Thursday, January 19, 2012

Ending the Violence in South Sudan

The top United Nations envoy in South Sudan today urged an immediate end to the cycle of ethnic violence in the newly independent nation, and called on the Government to hold the perpetrators to account and to deploy more forces to key areas to avert further bloodshed.  “The ongoing security crisis in Jonglei state is a test for all of us,” Hilde Johnson, the Secretary-General’s Special Representative and head of the UN Mission in South Sudan (UNMISS), told a press conference in the capital, Juba.  “All concerned should redouble their efforts to put an immediate end to the cycle of violence, which is putting thousands of lives at risk and threatening the stability of the whole area,” she added.

Deadly clashes between the Lou Nuer and Murle communities in recent weeks have displaced tens of thousands of civilians and led to UN agencies launching a major humanitarian operation to assist those in need.  Ms. Johnson noted that UNMISS has in recent months consistently deployed its limited resources to reinforce efforts to prevent and mitigate conflict in Jonglei state, including to the Lou Nuer, Dinka and Murle communities.  “However, more Government forces are urgently needed in key locations, as well as to patrol in the buffer zones between the communities to de-escalate tensions between the communities and avert further violence,” she stated. “I urge the Government to deploy additional forces and further strengthen its forces in the key areas to stop further violence.”

She voiced deep concern about hate messages delivered by some individuals and groups, which she said could incite systematic ethnic violence. “Any statements that could incite ethnically based violence are totally unacceptable.  I urge the leaders of all communities at all levels in Jonglei state, and nationally, to call for a halt to any such rhetoric. I also call on the Government to bring the full force of the law to bear against those responsible for inciting violence,” Ms. Johnson stated.  “UNMISS strongly condemns the use of violence by communities and urges their political, traditional and youth leaders to do their utmost to end killings and confrontations in an area that has suffered far too many casualties,” she added.

UN peacekeepers have been deployed to the area in recent weeks to support the efforts of Government forces to restore peace and security, and daily air and land patrols have been stepped up to deter further attacks. However, the Mission has a shortfall of operational helicopters, seriously affecting its ability to carry out its mandate.  Ms. Johnson pointed out that the Mission took “decisive” measures, including committing around half of its combat-ready personnel to the heavily-populated areas of Pibor and Likuongole.   “We moved our forces to where civilians were under greatest threat. These actions combined with the presence of Government troops helped save many lives,” she said.

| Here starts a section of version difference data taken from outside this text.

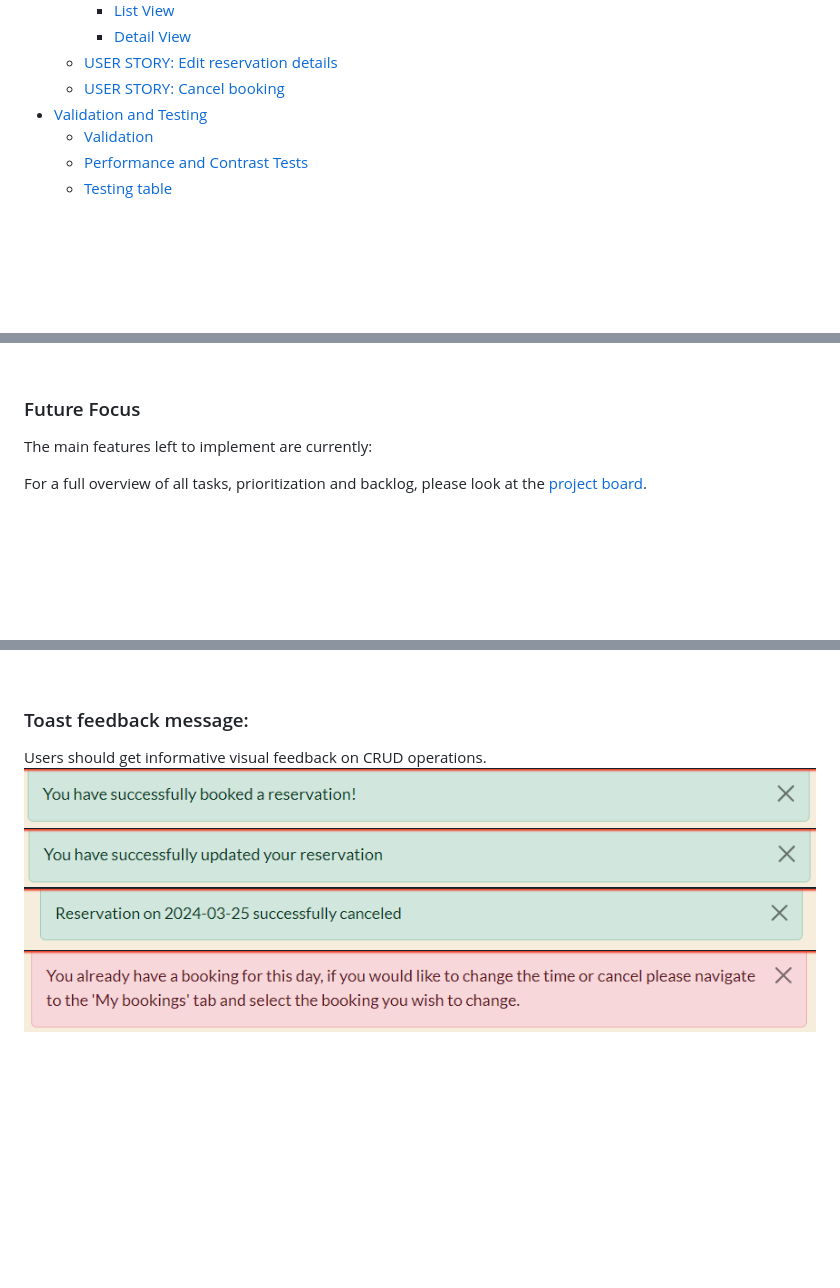
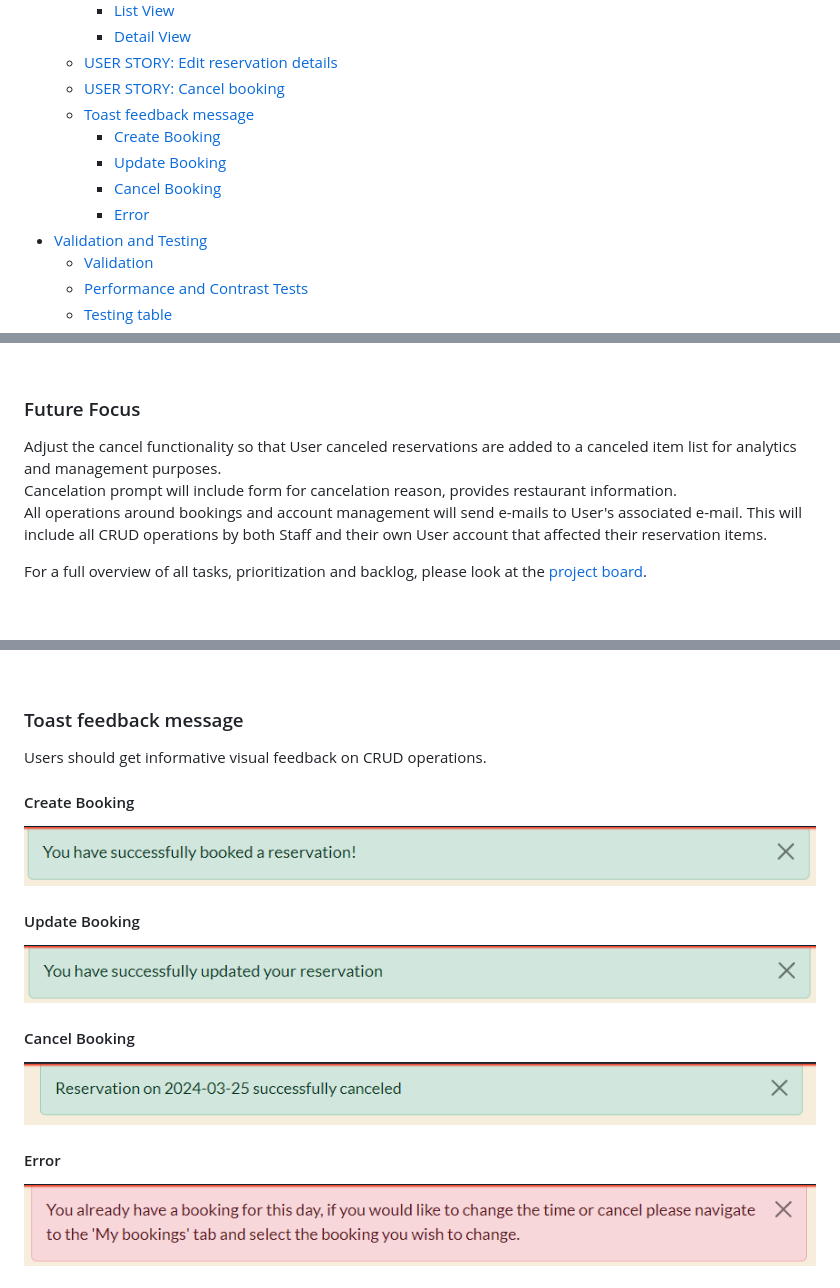
Before and after one commit to jomazzei/charredchops, a Markdown page: README.md, 3 parts joined by grey strips. GitHub-like rendering; blank space fills up the shorter version.

Commit message:
Missing Toast ToC

```diff
--- a/README.md
+++ b/README.md
@@ -41,6 +41,11 @@
     * [Detail View](#detail-view)
   * [USER STORY: Edit reservation details](#user-story-edit-reservation-details)
   * [USER STORY: Cancel booking](#user-story-cancel-booking)
+  * [Toast feedback message](#toast-feedback-message)
+    * [Create Booking](#create-booking)
+    * [Update Booking](#update-booking)
+    * [Cancel Booking](#cancel-booking)
+    * [Error](#error)
 * [Validation and Testing](#validation-and-testing)
   * [Validation](#validation)
   * [Performance and Contrast Tests](#performance-and-contrast-tests)
@@ -241,7 +246,9 @@ With the limited time for this iteration the focus so far has been to deliver a
 <br>
 
 ### Future Focus
-The main features left to implement are currently:
+Adjust the cancel functionality so that User canceled reservations are added to a canceled item list for analytics and management purposes.
+Cancelation prompt will include form for cancelation reason, provides restaurant information.
+All operations around bookings and account management will send e-mails to User's associated e-mail. This will include all CRUD operations by both Staff and their own User account that affected their reservation items.
 
 
 For a full overview of all tasks, prioritization and backlog, please look at the [project board](https://github.com/users/jomazzei/projects/4/views/1).
@@ -330,11 +337,19 @@ As a user I want to be able to cancel a booking so that I can change the schedul
 
 <br>
 
-### Toast feedback message:
+### Toast feedback message
 Users should get informative visual feedback on CRUD operations.
+
+#### Create Booking
 ![createtoast](/DocAssets/book-toast.png)
+
+#### Update Booking
 ![updatetoast](/DocAssets/update-toast.png)
+
+#### Cancel Booking
 ![canceltoast](/DocAssets/cancel-toast.png)
+
+#### Error
 ![errortoast](/DocAssets/error-toast.png)
 
 <br>
```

The Mission’s preliminary findings have confirmed evidence of a number of civilians killed and injured, however, the findings so far do not provide the basis for the scale of casualties claimed by some media, Ms. Johnson stated.  “We urge leaders and the public to avoid jumping to conclusions based on unverified human rights violations,” she said, adding that UNMISS commended the Government’s decision to conduct an investigation into the events and the numbers and who may have been responsible.

Retaliatory violence has continued, with a number of attacks in the past few days on Lou Nuer and Dinka communities, she reported.   “The cycle of violence in Jonglei has caused huge suffering to all the people in the area. It has to end,” stated Ms. Johnson.  UNMISS remained very concerned about the deterioration of the humanitarian situation and reiterated its call on the international community to respond generously and rapidly to humanitarian needs.

The UN humanitarian community has launched one of the most complex and expensive emergency operations in South Sudan, aimed at assisting 60,000 people in the affected area. UNMISS will continue to assist in delivering vital supplies, particularly in remote areas where some of the most vulnerable people are located.

The Special Representative also noted that South Sudan is moving with determination towards consolidating its independence on the national and international scenes. At the national level, political reforms and security are among the major challenges that the new State is facing.  “However, the Government’s introduction of political and security reforms show strong commitment to establishing a stable and democratic state worthy of the people of South Sudan,” she stated.

(UN Press Release)

For more information about the United Nations Mission in the Republic of South Sudan, click here.

(mew)

http://lawprofessors.typepad.com/international_law/2012/01/ending-the-violence-in-south-sudan.html

| Permalink

TrackBack URL for this entry:

http://www.typepad.com/services/trackback/6a00d8341bfae553ef0168e5ce3b71970c

Listed below are links to weblogs that reference Ending the Violence in South Sudan:

Comments

I don't think they will ever come to terms with each other, whichever way you turn it. There are reasons why Sudan agreed to sign the treaty, because it knew it would control the pipeline anyway. This is a good analysis:
http://foreignpolicynews.org/2012/02/03/the-reason-sudan-will-never-rest/

Posted by: Jackson | Feb 5, 2012 10:03:55 PM

Post a comment